Among the lines below, copy each one in which "instruct" appears.

Information: Begin

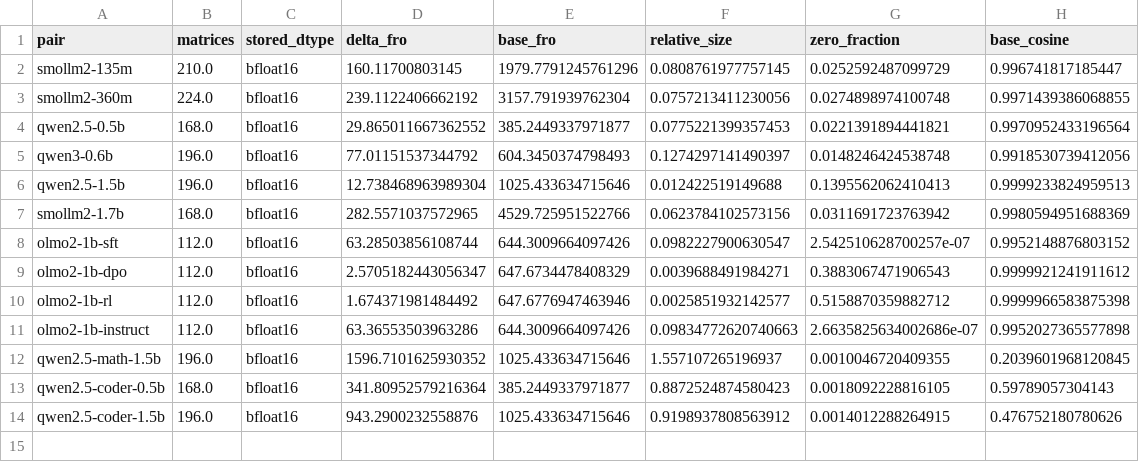
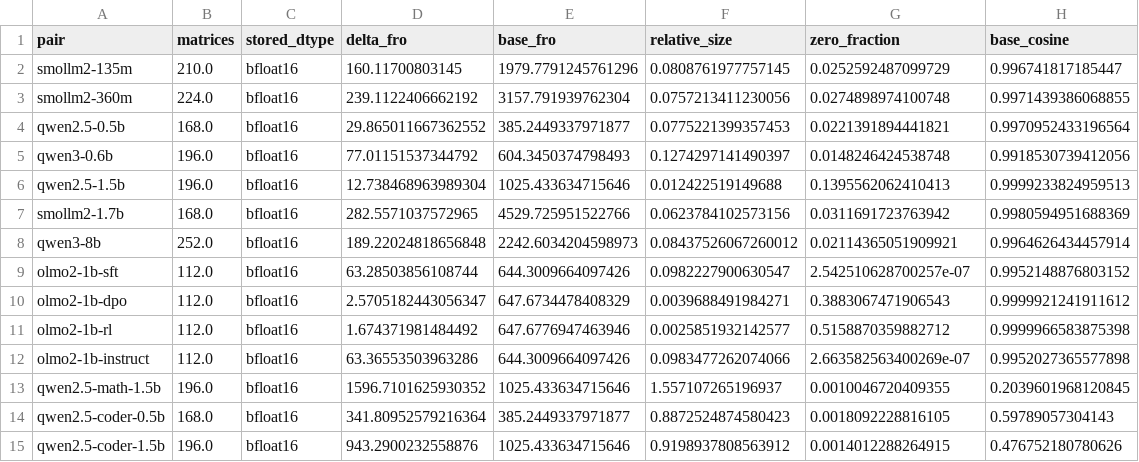
Before and after one commit to usman7384/llm-finetuning-update-spectra, a CSV file: results/released_sizes.csv, drawn as a sheet.

Commit message:
Released sizes: Qwen3-8B

```diff
--- a/results/released_sizes.csv
+++ b/results/released_sizes.csv
@@ -7,2 +7,3 @@ qwen2.5-1.5b,196.0,bfloat16,12.738468963989304,1025.433634715646,0.0124225191496
 smollm2-1.7b,168.0,bfloat16,282.5571037572965,4529.725951522766,0.0623784102573156,0.0311691723763942,0.9980594951688369
+qwen3-8b,252.0,bfloat16,189.22024818656848,2242.6034204598973,0.08437526067260012,0.02114365051909921,0.9964626434457914
 olmo2-1b-sft,112.0,bfloat16,63.28503856108744,644.3009664097426,0.0982227900630547,2.542510628700257e-07,0.9952148876803152
@@ -10,3 +11,3 @@ olmo2-1b-dpo,112.0,bfloat16,2.5705182443056347,647.6734478408329,0.0039688491984
 olmo2-1b-rl,112.0,bfloat16,1.674371981484492,647.6776947463946,0.0025851932142577,0.5158870359882712,0.9999966583875398
-olmo2-1b-instruct,112.0,bfloat16,63.36553503963286,644.3009664097426,0.09834772620740663,2.6635825634002686e-07,0.9952027365577898
+olmo2-1b-instruct,112.0,bfloat16,63.36553503963286,644.3009664097426,0.0983477262074066,2.663582563400269e-07,0.9952027365577898
 qwen2.5-math-1.5b,196.0,bfloat16,1596.7101625930352,1025.433634715646,1.557107265196937,0.0010046720409355,0.2039601968120845
```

Information: End

Solution to this problem:
-olmo2-1b-instruct,112.0,bfloat16,63.36553503963286,644.3009664097426,0.09834772620740663,2.6635825634002686e-07,0.9952027365577898
+olmo2-1b-instruct,112.0,bfloat16,63.36553503963286,644.3009664097426,0.0983477262074066,2.663582563400269e-07,0.9952027365577898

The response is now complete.